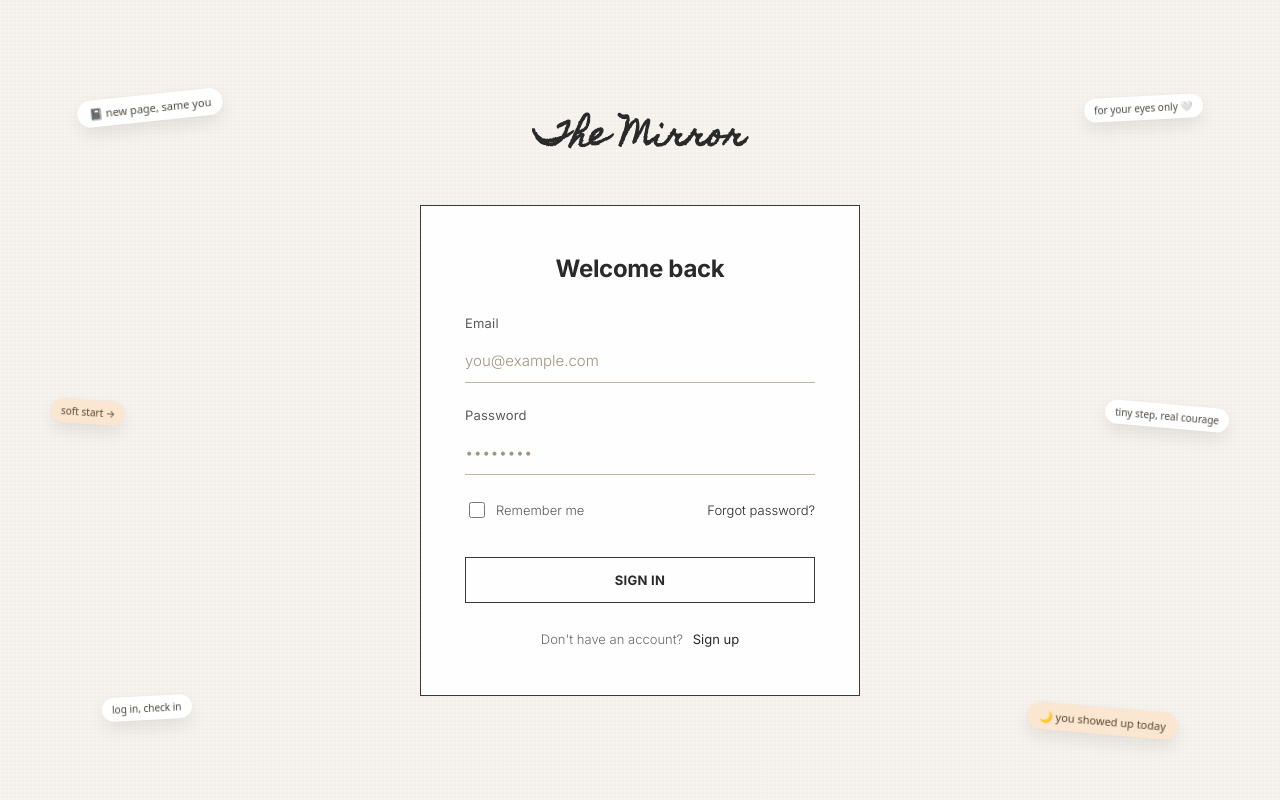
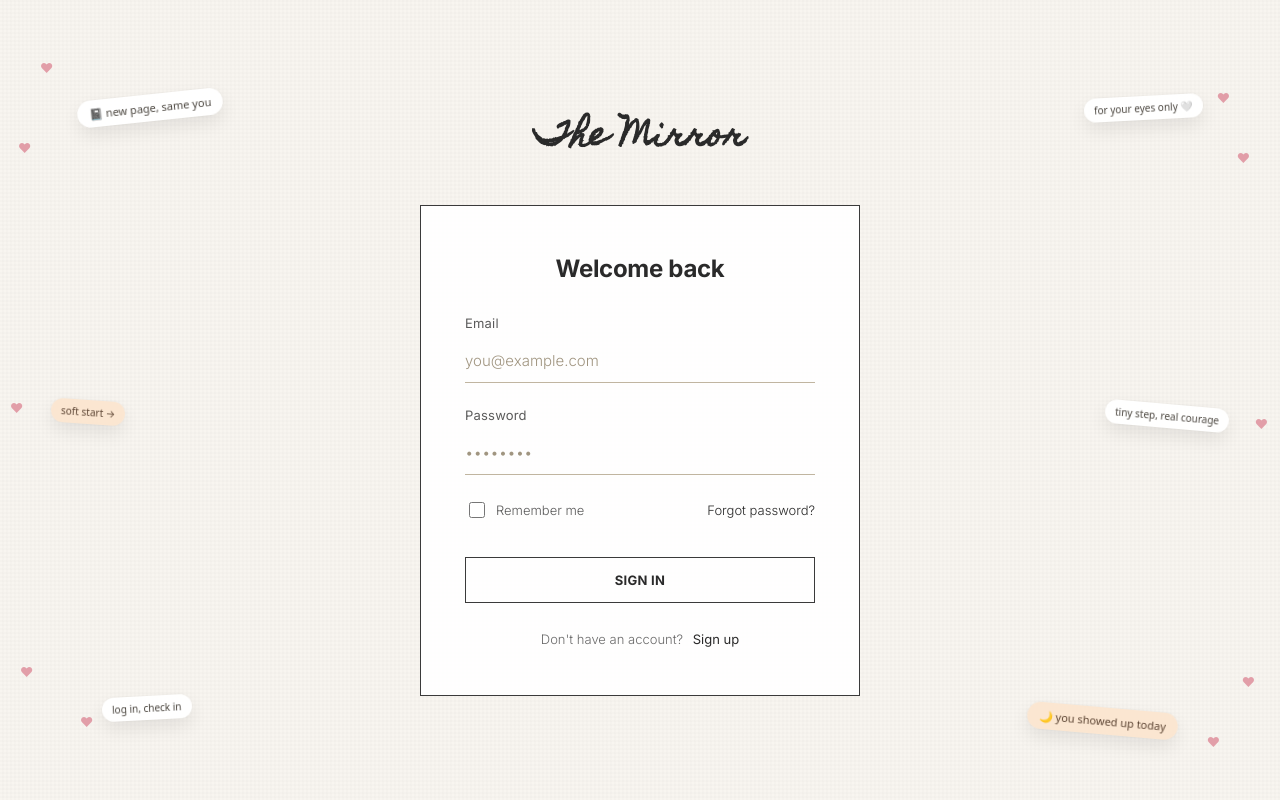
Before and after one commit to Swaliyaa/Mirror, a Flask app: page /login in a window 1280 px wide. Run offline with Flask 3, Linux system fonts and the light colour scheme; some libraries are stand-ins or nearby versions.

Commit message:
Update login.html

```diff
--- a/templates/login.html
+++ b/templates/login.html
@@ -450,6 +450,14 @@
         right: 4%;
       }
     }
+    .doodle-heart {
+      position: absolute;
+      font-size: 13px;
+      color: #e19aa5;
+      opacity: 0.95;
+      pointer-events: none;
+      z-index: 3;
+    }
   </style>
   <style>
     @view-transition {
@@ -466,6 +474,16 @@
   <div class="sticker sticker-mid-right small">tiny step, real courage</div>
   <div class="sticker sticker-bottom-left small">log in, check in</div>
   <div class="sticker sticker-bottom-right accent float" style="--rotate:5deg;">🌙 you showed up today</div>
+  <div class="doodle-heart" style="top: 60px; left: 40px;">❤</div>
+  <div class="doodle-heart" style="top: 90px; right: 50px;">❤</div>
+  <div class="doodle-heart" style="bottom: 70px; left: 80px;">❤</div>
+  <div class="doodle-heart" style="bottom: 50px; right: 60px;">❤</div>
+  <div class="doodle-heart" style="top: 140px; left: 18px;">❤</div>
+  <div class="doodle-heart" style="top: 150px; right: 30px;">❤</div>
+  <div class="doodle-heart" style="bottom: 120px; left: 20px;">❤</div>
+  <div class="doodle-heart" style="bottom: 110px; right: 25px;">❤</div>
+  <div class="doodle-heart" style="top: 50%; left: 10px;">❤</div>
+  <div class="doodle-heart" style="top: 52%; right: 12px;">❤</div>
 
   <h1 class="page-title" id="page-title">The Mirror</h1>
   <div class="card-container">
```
==
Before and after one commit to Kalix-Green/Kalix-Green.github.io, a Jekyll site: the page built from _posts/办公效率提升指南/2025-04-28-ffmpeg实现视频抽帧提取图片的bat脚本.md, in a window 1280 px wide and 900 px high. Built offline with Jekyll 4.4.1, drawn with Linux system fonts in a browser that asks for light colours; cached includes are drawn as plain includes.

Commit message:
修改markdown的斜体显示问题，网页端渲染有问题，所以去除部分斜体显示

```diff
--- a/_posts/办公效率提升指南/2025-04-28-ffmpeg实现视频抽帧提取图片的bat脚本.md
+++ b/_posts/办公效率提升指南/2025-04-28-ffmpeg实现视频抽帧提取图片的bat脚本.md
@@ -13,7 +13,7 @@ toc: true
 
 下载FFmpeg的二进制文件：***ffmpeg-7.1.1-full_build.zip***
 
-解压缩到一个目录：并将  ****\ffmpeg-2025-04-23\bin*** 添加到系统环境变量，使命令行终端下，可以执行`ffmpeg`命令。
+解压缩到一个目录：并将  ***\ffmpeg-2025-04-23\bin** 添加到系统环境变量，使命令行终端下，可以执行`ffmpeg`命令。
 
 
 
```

• **WHAT YOU NEED TO DO**:
Copy each line of the entries in which the string "login" is found.

• **SOLUTION BELOW**:
Before and after one commit to Swaliyaa/Mirror, a Flask app: page /login in a window 1280 px wide. Run offline with Flask 3, Linux system fonts and the light colour scheme; some libraries are stand-ins or nearby versions.
Update login.html
--- a/templates/login.html
+++ b/templates/login.html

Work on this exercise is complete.